> _PROMPT_: Without changing a single word, restate the entries below.

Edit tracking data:
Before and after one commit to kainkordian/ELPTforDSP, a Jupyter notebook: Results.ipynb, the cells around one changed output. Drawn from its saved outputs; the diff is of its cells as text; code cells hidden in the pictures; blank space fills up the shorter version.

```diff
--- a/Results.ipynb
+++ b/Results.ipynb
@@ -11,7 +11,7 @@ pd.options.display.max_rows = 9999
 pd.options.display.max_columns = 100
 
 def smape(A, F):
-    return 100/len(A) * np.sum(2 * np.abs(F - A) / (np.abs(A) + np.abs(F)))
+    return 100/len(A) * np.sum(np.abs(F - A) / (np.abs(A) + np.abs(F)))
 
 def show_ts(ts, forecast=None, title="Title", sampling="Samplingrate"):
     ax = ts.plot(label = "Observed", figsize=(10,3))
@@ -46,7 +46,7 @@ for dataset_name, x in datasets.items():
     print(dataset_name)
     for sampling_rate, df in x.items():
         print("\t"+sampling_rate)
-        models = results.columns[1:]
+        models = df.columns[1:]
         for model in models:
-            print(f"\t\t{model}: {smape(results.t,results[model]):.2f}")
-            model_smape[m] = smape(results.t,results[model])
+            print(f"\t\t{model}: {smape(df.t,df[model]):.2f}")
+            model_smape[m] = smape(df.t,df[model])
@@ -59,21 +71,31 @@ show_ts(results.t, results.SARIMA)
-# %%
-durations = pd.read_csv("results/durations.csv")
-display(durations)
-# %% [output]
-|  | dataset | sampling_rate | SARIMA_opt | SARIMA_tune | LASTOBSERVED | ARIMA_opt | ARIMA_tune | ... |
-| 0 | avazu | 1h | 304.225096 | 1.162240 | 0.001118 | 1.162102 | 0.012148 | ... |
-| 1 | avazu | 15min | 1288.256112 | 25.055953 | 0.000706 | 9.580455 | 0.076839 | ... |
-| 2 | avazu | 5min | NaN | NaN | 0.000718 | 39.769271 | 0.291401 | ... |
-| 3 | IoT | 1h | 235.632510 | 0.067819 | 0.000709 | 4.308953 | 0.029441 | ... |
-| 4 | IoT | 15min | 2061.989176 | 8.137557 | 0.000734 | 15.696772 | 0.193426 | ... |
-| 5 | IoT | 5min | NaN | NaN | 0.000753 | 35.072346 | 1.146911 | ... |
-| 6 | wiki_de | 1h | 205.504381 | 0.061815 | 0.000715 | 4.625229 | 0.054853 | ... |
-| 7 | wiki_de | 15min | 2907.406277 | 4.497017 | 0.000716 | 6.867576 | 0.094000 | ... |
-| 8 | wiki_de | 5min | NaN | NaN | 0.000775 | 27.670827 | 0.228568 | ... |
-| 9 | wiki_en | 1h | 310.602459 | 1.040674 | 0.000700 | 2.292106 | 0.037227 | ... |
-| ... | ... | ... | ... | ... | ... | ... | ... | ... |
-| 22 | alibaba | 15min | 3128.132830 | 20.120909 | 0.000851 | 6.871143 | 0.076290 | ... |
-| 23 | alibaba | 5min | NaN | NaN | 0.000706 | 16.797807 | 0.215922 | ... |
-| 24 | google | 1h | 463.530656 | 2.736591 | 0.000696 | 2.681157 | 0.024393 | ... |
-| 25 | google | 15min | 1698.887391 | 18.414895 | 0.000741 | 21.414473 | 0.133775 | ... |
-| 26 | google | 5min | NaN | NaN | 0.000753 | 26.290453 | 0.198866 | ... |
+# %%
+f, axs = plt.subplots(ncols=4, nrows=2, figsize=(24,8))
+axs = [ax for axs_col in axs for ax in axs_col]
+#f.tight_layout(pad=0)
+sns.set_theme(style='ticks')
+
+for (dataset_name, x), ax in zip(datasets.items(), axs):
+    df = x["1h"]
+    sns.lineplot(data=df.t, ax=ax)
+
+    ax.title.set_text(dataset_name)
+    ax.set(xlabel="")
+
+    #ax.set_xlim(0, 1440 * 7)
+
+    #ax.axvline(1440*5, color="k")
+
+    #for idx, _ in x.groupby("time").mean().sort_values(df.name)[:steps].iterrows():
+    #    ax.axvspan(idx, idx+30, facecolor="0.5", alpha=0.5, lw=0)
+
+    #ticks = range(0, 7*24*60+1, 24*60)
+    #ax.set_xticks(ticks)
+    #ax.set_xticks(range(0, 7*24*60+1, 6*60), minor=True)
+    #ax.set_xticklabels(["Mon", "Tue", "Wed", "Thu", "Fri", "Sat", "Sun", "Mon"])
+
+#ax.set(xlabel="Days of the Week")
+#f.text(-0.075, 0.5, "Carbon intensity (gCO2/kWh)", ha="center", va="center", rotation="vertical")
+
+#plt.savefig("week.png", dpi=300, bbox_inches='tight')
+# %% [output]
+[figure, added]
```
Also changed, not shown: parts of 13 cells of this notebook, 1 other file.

> _TASK SOLUTION_:
Before and after one commit to kainkordian/ELPTforDSP, a Jupyter notebook: Results.ipynb, the cells around one changed output. Drawn from its saved outputs; the diff is of its cells as text; code cells hidden in the pictures; blank space fills up the shorter version.

```diff
--- a/Results.ipynb
+++ b/Results.ipynb
@@ -11,7 +11,7 @@ pd.options.display.max_rows = 9999
 pd.options.display.max_columns = 100
 
 def smape(A, F):
-    return 100/len(A) * np.sum(2 * np.abs(F - A) / (np.abs(A) + np.abs(F)))
+    return 100/len(A) * np.sum(np.abs(F - A) / (np.abs(A) + np.abs(F)))
 
 def show_ts(ts, forecast=None, title="Title", sampling="Samplingrate"):
     ax = ts.plot(label = "Observed", figsize=(10,3))
@@ -46,7 +46,7 @@ for dataset_name, x in datasets.items():
     print(dataset_name)
     for sampling_rate, df in x.items():
         print("\t"+sampling_rate)
-        models = results.columns[1:]
+        models = df.columns[1:]
         for model in models:
-            print(f"\t\t{model}: {smape(results.t,results[model]):.2f}")
-            model_smape[m] = smape(results.t,results[model])
+            print(f"\t\t{model}: {smape(df.t,df[model]):.2f}")
+            model_smape[m] = smape(df.t,df[model])
@@ -59,21 +71,31 @@ show_ts(results.t, results.SARIMA)
-# %%
-durations = pd.read_csv("results/durations.csv")
-display(durations)
-# %% [output]
-|  | dataset | sampling_rate | SARIMA_opt | SARIMA_tune | LASTOBSERVED | ARIMA_opt | ARIMA_tune | ... |
-| 0 | avazu | 1h | 304.225096 | 1.162240 | 0.001118 | 1.162102 | 0.012148 | ... |
-| 1 | avazu | 15min | 1288.256112 | 25.055953 | 0.000706 | 9.580455 | 0.076839 | ... |
-| 2 | avazu | 5min | NaN | NaN | 0.000718 | 39.769271 | 0.291401 | ... |
-| 3 | IoT | 1h | 235.632510 | 0.067819 | 0.000709 | 4.308953 | 0.029441 | ... |
-| 4 | IoT | 15min | 2061.989176 | 8.137557 | 0.000734 | 15.696772 | 0.193426 | ... |
-| 5 | IoT | 5min | NaN | NaN | 0.000753 | 35.072346 | 1.146911 | ... |
-| 6 | wiki_de | 1h | 205.504381 | 0.061815 | 0.000715 | 4.625229 | 0.054853 | ... |
-| 7 | wiki_de | 15min | 2907.406277 | 4.497017 | 0.000716 | 6.867576 | 0.094000 | ... |
-| 8 | wiki_de | 5min | NaN | NaN | 0.000775 | 27.670827 | 0.228568 | ... |
-| 9 | wiki_en | 1h | 310.602459 | 1.040674 | 0.000700 | 2.292106 | 0.037227 | ... |
-| ... | ... | ... | ... | ... | ... | ... | ... | ... |
-| 22 | alibaba | 15min | 3128.132830 | 20.120909 | 0.000851 | 6.871143 | 0.076290 | ... |
-| 23 | alibaba | 5min | NaN | NaN | 0.000706 | 16.797807 | 0.215922 | ... |
-| 24 | google | 1h | 463.530656 | 2.736591 | 0.000696 | 2.681157 | 0.024393 | ... |
-| 25 | google | 15min | 1698.887391 | 18.414895 | 0.000741 | 21.414473 | 0.133775 | ... |
-| 26 | google | 5min | NaN | NaN | 0.000753 | 26.290453 | 0.198866 | ... |
+# %%
+f, axs = plt.subplots(ncols=4, nrows=2, figsize=(24,8))
+axs = [ax for axs_col in axs for ax in axs_col]
+#f.tight_layout(pad=0)
+sns.set_theme(style='ticks')
+
+for (dataset_name, x), ax in zip(datasets.items(), axs):
+    df = x["1h"]
+    sns.lineplot(data=df.t, ax=ax)
+
+    ax.title.set_text(dataset_name)
+    ax.set(xlabel="")
+
+    #ax.set_xlim(0, 1440 * 7)
+
+    #ax.axvline(1440*5, color="k")
+
+    #for idx, _ in x.groupby("time").mean().sort_values(df.name)[:steps].iterrows():
+    #    ax.axvspan(idx, idx+30, facecolor="0.5", alpha=0.5, lw=0)
+
+    #ticks = range(0, 7*24*60+1, 24*60)
+    #ax.set_xticks(ticks)
+    #ax.set_xticks(range(0, 7*24*60+1, 6*60), minor=True)
+    #ax.set_xticklabels(["Mon", "Tue", "Wed", "Thu", "Fri", "Sat", "Sun", "Mon"])
+
+#ax.set(xlabel="Days of the Week")
+#f.text(-0.075, 0.5, "Carbon intensity (gCO2/kWh)", ha="center", va="center", rotation="vertical")
+
+#plt.savefig("week.png", dpi=300, bbox_inches='tight')
+# %% [output]
+[figure, added]
```
Also changed, not shown: parts of 13 cells of this notebook, 1 other file.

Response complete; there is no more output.